Saved data entries:
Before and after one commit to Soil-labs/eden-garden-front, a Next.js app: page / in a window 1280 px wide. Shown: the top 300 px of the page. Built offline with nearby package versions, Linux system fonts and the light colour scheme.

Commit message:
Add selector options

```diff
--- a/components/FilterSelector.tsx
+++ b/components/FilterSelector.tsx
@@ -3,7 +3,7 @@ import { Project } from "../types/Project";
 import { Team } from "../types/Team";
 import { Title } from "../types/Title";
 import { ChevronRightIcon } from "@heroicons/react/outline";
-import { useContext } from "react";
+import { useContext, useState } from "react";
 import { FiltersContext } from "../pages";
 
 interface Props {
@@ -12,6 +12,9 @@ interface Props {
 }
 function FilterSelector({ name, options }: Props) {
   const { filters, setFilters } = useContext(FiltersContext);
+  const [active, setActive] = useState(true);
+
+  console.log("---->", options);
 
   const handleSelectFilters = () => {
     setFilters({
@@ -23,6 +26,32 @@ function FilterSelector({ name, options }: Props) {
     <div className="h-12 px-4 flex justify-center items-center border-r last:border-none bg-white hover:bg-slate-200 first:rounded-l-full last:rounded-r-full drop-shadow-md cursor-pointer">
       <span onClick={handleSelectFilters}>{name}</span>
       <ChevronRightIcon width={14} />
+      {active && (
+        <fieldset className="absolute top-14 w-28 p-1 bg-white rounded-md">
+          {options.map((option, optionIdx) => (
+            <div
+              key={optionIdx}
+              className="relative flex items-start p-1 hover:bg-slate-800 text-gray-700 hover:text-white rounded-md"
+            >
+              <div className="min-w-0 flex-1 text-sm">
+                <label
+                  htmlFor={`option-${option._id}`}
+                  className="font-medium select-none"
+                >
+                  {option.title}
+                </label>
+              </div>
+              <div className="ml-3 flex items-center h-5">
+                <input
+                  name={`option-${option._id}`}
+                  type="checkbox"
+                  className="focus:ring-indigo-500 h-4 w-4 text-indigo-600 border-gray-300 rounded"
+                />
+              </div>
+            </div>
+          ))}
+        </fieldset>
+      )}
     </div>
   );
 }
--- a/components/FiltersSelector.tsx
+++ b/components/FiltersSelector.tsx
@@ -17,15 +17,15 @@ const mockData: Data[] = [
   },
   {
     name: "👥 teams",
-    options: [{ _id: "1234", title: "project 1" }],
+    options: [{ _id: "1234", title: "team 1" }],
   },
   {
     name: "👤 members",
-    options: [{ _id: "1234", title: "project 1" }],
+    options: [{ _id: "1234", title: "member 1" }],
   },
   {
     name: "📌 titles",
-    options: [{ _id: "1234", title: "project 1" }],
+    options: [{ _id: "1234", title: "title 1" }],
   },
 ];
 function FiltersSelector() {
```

PROBLEM DETAILS: Repeat each record word for word.

TASK OUTPUT:
Before and after one commit to Soil-labs/eden-garden-front, a Next.js app: page / in a window 1280 px wide. Shown: the top 300 px of the page. Built offline with nearby package versions, Linux system fonts and the light colour scheme.

Commit message:
Add selector options

```diff
--- a/components/FilterSelector.tsx
+++ b/components/FilterSelector.tsx
@@ -3,7 +3,7 @@ import { Project } from "../types/Project";
 import { Team } from "../types/Team";
 import { Title } from "../types/Title";
 import { ChevronRightIcon } from "@heroicons/react/outline";
-import { useContext } from "react";
+import { useContext, useState } from "react";
 import { FiltersContext } from "../pages";
 
 interface Props {
@@ -12,6 +12,9 @@ interface Props {
 }
 function FilterSelector({ name, options }: Props) {
   const { filters, setFilters } = useContext(FiltersContext);
+  const [active, setActive] = useState(true);
+
+  console.log("---->", options);
 
   const handleSelectFilters = () => {
     setFilters({
@@ -23,6 +26,32 @@ function FilterSelector({ name, options }: Props) {
     <div className="h-12 px-4 flex justify-center items-center border-r last:border-none bg-white hover:bg-slate-200 first:rounded-l-full last:rounded-r-full drop-shadow-md cursor-pointer">
       <span onClick={handleSelectFilters}>{name}</span>
       <ChevronRightIcon width={14} />
+      {active && (
+        <fieldset className="absolute top-14 w-28 p-1 bg-white rounded-md">
+          {options.map((option, optionIdx) => (
+            <div
+              key={optionIdx}
+              className="relative flex items-start p-1 hover:bg-slate-800 text-gray-700 hover:text-white rounded-md"
+            >
+              <div className="min-w-0 flex-1 text-sm">
+                <label
+                  htmlFor={`option-${option._id}`}
+                  className="font-medium select-none"
+                >
+                  {option.title}
+                </label>
+              </div>
+              <div className="ml-3 flex items-center h-5">
+                <input
+                  name={`option-${option._id}`}
+                  type="checkbox"
+                  className="focus:ring-indigo-500 h-4 w-4 text-indigo-600 border-gray-300 rounded"
+                />
+              </div>
+            </div>
+          ))}
+        </fieldset>
+      )}
     </div>
   );
 }
--- a/components/FiltersSelector.tsx
+++ b/components/FiltersSelector.tsx
@@ -17,15 +17,15 @@ const mockData: Data[] = [
   },
   {
     name: "👥 teams",
-    options: [{ _id: "1234", title: "project 1" }],
+    options: [{ _id: "1234", title: "team 1" }],
   },
   {
     name: "👤 members",
-    options: [{ _id: "1234", title: "project 1" }],
+    options: [{ _id: "1234", title: "member 1" }],
   },
   {
     name: "📌 titles",
-    options: [{ _id: "1234", title: "project 1" }],
+    options: [{ _id: "1234", title: "title 1" }],
   },
 ];
 function FiltersSelector() {
```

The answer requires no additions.